the company has chosen to treat Server Admin as obsolescent: New features to
the OS have to be managed from inside the Server, which doesn't always run
reliably on client computers- even those running Lion.
By inserting yet another management portal into Lion Server,
Apple has made the problem worse. Does one change a setting in System Preferences,
Server, Server Admin or another tool altogether?
It's hard to recommend Lion Server to anyone except the most
fanatical Mac loyalists. Consumer king Apple could care less about its server
customers, and I suspect that the company could walk away from that line of
business in a year and suffer only minimal backlash from consumers.
Use it if you choose, but I wouldn't plan on it being
available beyond the 10.7.x releases.
P. J. Connolly began writing for IT publications in 1997 and has a lengthy track record in both news and reviews. Since then, he's built two test labs from scratch and earned a reputation as the nicest skeptic you'll ever meet.

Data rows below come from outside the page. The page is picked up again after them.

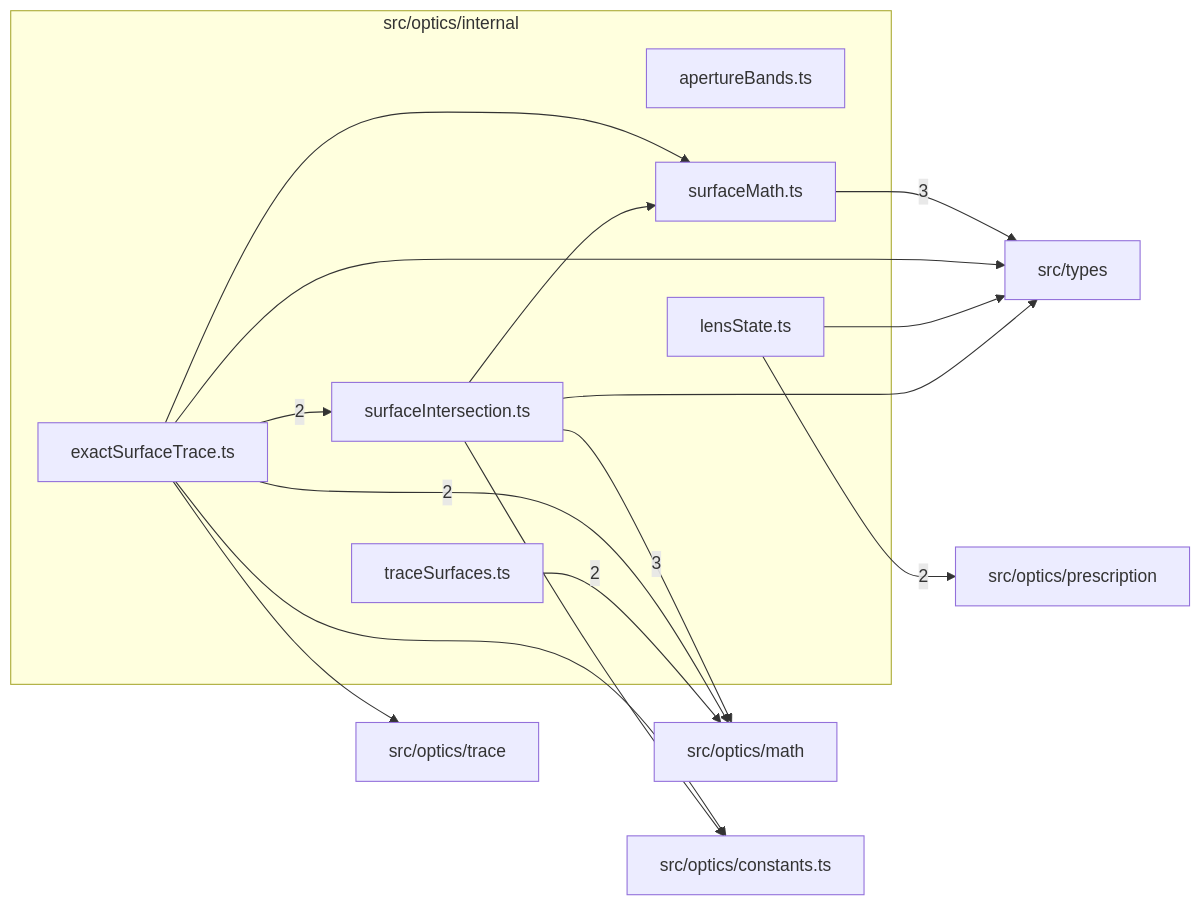
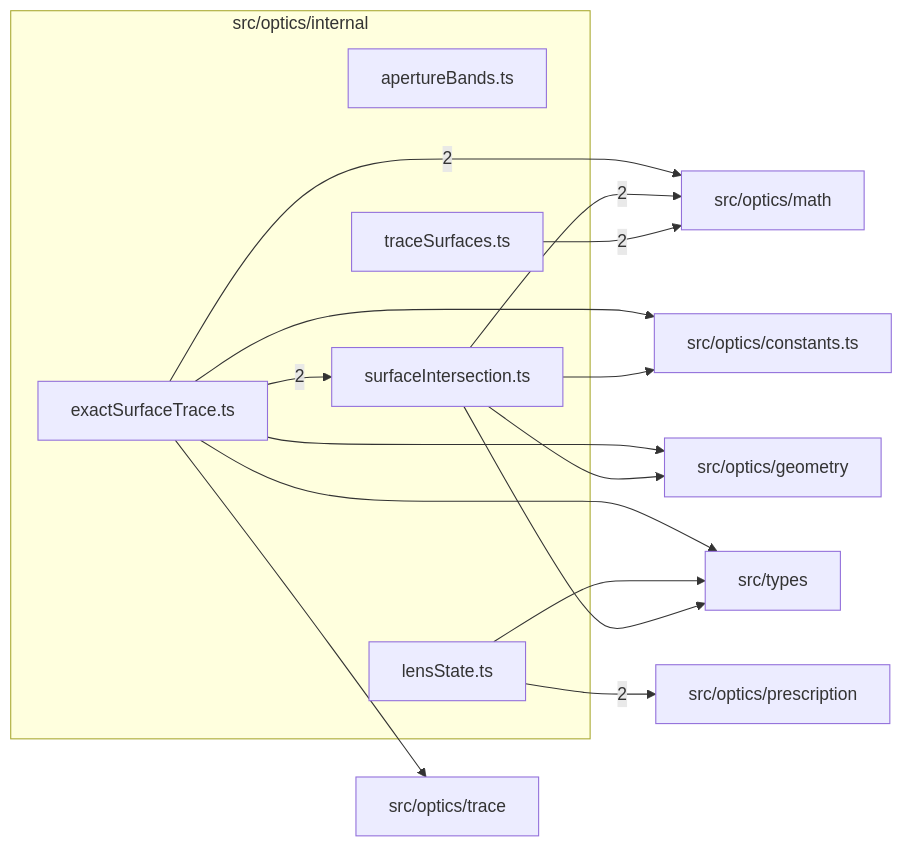
The diagram in src/optics/internal/readme.md (BeamFour/LensVisualizer), drawn with Mermaid before and after one commit. The commit also changed other lines of this file and 54 other files, not shown here.

Commit message:
S3.P1.T1 One surface-geometry module (#786)

````diff
--- a/src/optics/internal/readme.md
+++ b/src/optics/internal/readme.md
@@ -9,30 +9,29 @@
 ```mermaid
 flowchart LR
   subgraph n_src_optics_internal["src/optics/internal"]
     n_src_optics_internal_src_optics_internal_apertureBands_ts["apertureBands.ts"]
     n_src_optics_internal_src_optics_internal_exactSurfaceTrace_ts["exactSurfaceTrace.ts"]
     n_src_optics_internal_src_optics_internal_lensState_ts["lensState.ts"]
     n_src_optics_internal_src_optics_internal_surfaceIntersection_ts["surfaceIntersection.ts"]
-    n_src_optics_internal_src_optics_internal_surfaceMath_ts["surfaceMath.ts"]
     n_src_optics_internal_src_optics_internal_traceSurfaces_ts["traceSurfaces.ts"]
   end
   n_external_src_optics_math["src/optics/math"]
-  n_external_src_types["src/types"]
   n_external_src_optics_prescription["src/optics/prescription"]
   n_external_src_optics_constants_ts["src/optics/constants.ts"]
+  n_external_src_optics_geometry["src/optics/geometry"]
   n_external_src_optics_trace["src/optics/trace"]
-  n_src_optics_internal_src_optics_internal_surfaceIntersection_ts --> |3| n_external_src_optics_math
-  n_src_optics_internal_src_optics_internal_surfaceMath_ts --> |3| n_external_src_types
+  n_external_src_types["src/types"]
   n_src_optics_internal_src_optics_internal_exactSurfaceTrace_ts --> |2| n_external_src_optics_math
+  n_src_optics_internal_src_optics_internal_surfaceIntersection_ts --> |2| n_external_src_optics_math
   n_src_optics_internal_src_optics_internal_traceSurfaces_ts --> |2| n_external_src_optics_math
   n_src_optics_internal_src_optics_internal_lensState_ts --> |2| n_external_src_optics_prescription
   n_src_optics_internal_src_optics_internal_exactSurfaceTrace_ts --> |2| n_src_optics_internal_src_optics_internal_surfaceIntersection_ts
   n_src_optics_internal_src_optics_internal_exactSurfaceTrace_ts --> n_external_src_optics_constants_ts
   n_src_optics_internal_src_optics_internal_surfaceIntersection_ts --> n_external_src_optics_constants_ts
+  n_src_optics_internal_src_optics_internal_exactSurfaceTrace_ts --> n_external_src_optics_geometry
+  n_src_optics_internal_src_optics_internal_surfaceIntersection_ts --> n_external_src_optics_geometry
   n_src_optics_internal_src_optics_internal_exactSurfaceTrace_ts --> n_external_src_optics_trace
   n_src_optics_internal_src_optics_internal_exactSurfaceTrace_ts --> n_external_src_types
   n_src_optics_internal_src_optics_internal_lensState_ts --> n_external_src_types
   n_src_optics_internal_src_optics_internal_surfaceIntersection_ts --> n_external_src_types
-  n_src_optics_internal_src_optics_internal_exactSurfaceTrace_ts --> n_src_optics_internal_src_optics_internal_surfaceMath_ts
-  n_src_optics_internal_src_optics_internal_surfaceIntersection_ts --> n_src_optics_internal_src_optics_internal_surfaceMath_ts
 ```
````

Before taking up journalism, P. J. was an IT manager and consultant in San Francisco with a knack for networking the Apple Macintosh, and his love for technology is exceeded only by his contempt for the flavor of the month. Speaking of which, you can follow P. J. on Twitter at pjc415, or drop him an email at firstname.lastname@example.org.